Last week, in the midst of what appears to be infinite fascination about Lena Dunham’s nudity, I saw a fundraiser for the documentary "Free the Nipple" and also, by coincidence, talked to Facebook spokespeople about that company’s ban on visible female nipples. Like the reporter who recently asked Dunham why her “Girls” character was “often naked at random times for no reason,” many people seem confounded by expressions of female nudity that are not sexual – because isn’t titillation the whole point of women’s nakedness? The real question about female nudity isn’t why anyone would want to show or see women’s breasts if they’re not titillating. The real question is about who has the right to say what they’re for, where and when they can be seen and by whom. That’s about power.
While it’s irksome that the reporter questioning Dunham had to ask at all, it’s an important question.

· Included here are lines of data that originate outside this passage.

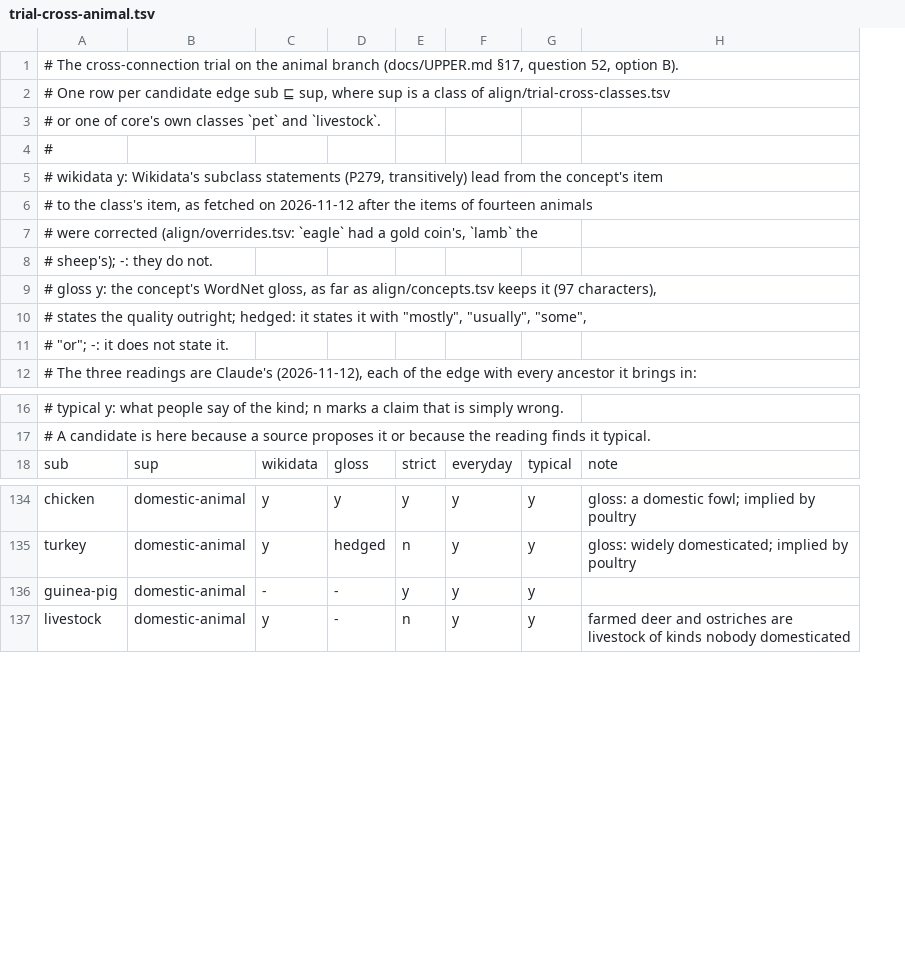
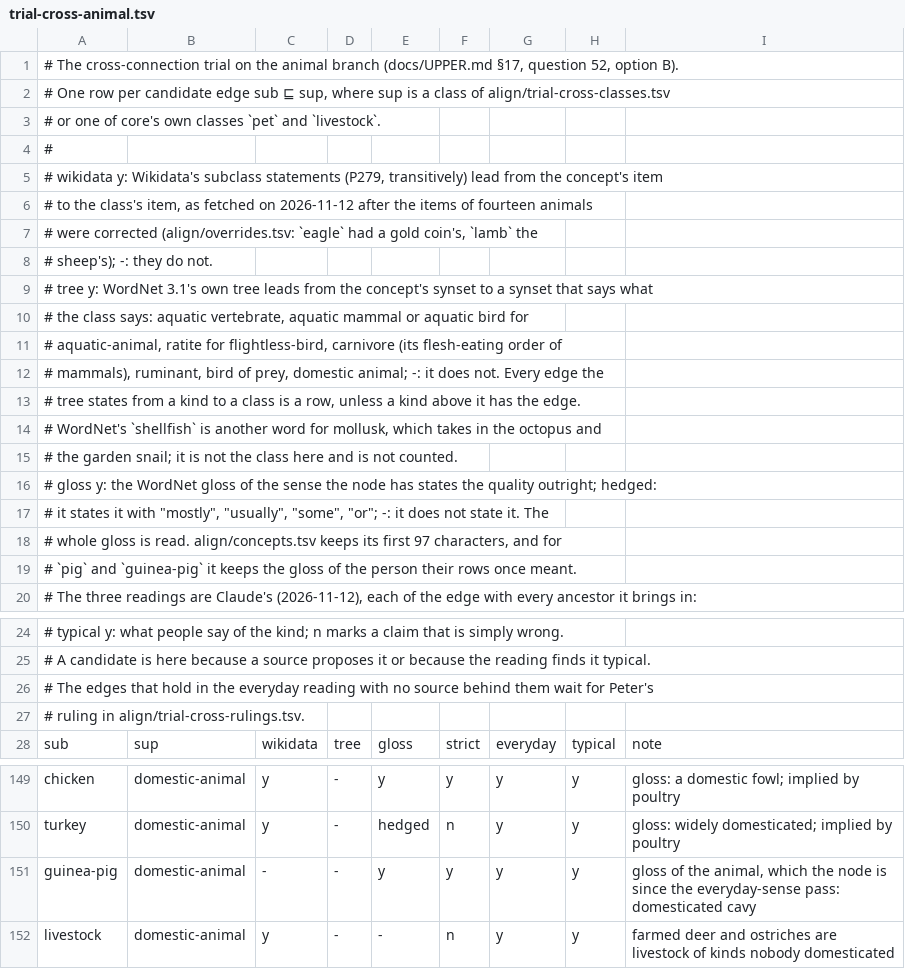
Before and after one commit to petfold/ontodag-core, a TSV file: align/trial-cross-animal.tsv, drawn as a sheet; only a part is shown, gaps mark what is left out; addresses are those after the commit; the diff covers the shown part only; the diff names each change by its address in the sheet, - before the commit and + after, or states it on an @@ line.

```diff
--- a/align/trial-cross-animal.tsv
+++ b/align/trial-cross-animal.tsv
+column D, row 28: tree; rows 149-152: all -
-A9: # gloss y: the concept's WordNet gloss, as far as align/concepts.tsv keeps it (97 characters),
+A9: # tree y: WordNet 3.1's own tree leads from the concept's synset to a synset that says what
-A10: # states the quality outright; hedged: it states it with "mostly", "usually", "some",
+A10: # the class says: aquatic vertebrate, aquatic mammal or aquatic bird for
-A11: # "or"; -: it does not state it.
+A11: # aquatic-animal, ratite for flightless-bird, carnivore (its flesh-eating order of
+row 12: # mammals), ruminant, bird of prey, domestic animal; -: it does not. Every edge the
+row 13: # tree states from a kind to a class is a row, unless a kind above it has the edge.
+row 14: # WordNet's `shellfish` is another word for mollusk, which takes in the octopus and
+row 15: # the garden snail; it is not the class here and is not counted.
+row 16: # gloss y: the WordNet gloss of the sense the node has states the quality outright; hedged:
+row 17: # it states it with "mostly", "usually", "some", "or"; -: it does not state it. The
+row 18: # whole gloss is read. align/concepts.tsv keeps its first 97 characters, and for
+row 19: # `pig` and `guinea-pig` it keeps the gloss of the person their rows once meant.
+row 26: # The edges that hold in the everyday reading with no source behind them wait for Peter's
+row 27: # ruling in align/trial-cross-rulings.tsv.
-E151: -
+E151: y
-I151: (empty)
+I151: gloss of the animal, which the node is since the everyday-sense pass: domesticated cavy
```
Also changed, not shown: 5 added rows and 12 edited cells elsewhere in this file, 3 other files.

It revealed how little he, and so many others, has thought about a topic that affects all the women he’s ever known.